The view that children make parents’ lives unbearable by asking for advertised items is not supported by recent research in which parents acknowledged the presence of “pester power” but recognised this is part of a child’s development. (Indeed “pester power” was around long before TV advertising). More than 80% stated that they did not concede to immediate demands.
The UK has one of the strictest codes of practice in the EU relating to the content of food advertising to children. Advertisers are not allowed to communicate excessive consumption or frequency, snacks cannot be portrayed as main meal substitutes and showing snacking pre bedtime is forbidden.
Overweight and obesity are caused by an imbalance between food consumption and energy expenditure. Government statistics point to a decline in calorific intake among children over the last 10-15 years; it is also widely accepted there has been an even greater reduction in exercise. Changing lifestyles are the core of these problems.
The food and advertising industries acknowledge that the trend towards overweight and obesity among children has to be addressed and wish to contribute to the solution.

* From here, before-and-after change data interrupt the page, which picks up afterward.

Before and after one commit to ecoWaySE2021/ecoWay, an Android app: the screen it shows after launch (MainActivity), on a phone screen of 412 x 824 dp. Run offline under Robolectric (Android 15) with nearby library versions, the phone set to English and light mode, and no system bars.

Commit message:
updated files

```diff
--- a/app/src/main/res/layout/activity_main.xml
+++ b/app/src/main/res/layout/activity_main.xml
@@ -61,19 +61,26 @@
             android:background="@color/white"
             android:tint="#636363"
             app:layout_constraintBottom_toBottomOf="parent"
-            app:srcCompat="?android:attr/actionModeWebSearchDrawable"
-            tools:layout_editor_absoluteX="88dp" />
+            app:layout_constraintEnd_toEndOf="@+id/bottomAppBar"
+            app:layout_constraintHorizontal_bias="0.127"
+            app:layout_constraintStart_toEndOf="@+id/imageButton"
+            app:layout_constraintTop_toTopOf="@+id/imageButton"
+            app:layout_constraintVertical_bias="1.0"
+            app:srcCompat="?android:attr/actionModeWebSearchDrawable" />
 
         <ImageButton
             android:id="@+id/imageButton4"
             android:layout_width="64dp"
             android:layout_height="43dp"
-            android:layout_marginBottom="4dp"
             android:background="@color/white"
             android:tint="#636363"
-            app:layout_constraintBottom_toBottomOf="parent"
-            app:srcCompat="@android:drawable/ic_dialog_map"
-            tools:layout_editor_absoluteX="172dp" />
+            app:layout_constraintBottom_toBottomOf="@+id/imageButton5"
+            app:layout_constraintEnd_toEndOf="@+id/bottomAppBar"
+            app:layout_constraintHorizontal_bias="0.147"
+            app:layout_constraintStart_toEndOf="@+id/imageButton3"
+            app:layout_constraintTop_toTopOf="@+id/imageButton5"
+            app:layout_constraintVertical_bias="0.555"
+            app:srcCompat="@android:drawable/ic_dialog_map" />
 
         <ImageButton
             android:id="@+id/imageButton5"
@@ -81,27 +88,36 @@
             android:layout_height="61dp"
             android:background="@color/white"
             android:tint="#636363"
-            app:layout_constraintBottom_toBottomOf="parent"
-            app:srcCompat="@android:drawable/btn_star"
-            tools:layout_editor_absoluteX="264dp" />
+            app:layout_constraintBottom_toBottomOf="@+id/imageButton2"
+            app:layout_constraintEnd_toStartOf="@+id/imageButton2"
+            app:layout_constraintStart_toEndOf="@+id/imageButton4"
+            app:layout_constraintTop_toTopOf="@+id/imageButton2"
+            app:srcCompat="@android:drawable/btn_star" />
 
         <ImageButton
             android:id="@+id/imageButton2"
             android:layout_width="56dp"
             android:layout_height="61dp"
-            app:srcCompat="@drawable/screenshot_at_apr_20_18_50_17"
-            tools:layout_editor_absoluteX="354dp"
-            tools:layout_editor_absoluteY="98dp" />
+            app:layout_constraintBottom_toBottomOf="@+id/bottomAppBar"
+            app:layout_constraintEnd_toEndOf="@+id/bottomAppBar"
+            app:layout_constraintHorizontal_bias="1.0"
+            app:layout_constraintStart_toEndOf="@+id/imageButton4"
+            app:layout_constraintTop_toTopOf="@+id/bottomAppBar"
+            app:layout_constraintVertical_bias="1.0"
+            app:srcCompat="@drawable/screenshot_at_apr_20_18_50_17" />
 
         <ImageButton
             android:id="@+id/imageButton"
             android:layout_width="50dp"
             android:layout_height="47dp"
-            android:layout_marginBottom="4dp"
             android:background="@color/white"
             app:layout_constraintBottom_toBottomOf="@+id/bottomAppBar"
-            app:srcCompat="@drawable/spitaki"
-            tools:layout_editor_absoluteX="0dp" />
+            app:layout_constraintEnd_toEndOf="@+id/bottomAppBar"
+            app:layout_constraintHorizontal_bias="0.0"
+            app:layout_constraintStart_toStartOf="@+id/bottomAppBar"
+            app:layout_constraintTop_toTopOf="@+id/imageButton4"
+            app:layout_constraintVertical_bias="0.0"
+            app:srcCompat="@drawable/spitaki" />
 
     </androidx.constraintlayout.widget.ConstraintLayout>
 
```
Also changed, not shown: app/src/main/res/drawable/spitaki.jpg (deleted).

We live in a country where there is freedom of choice. and advertising provides information to help people to decide where to spend their money. There is no compulsion to buy.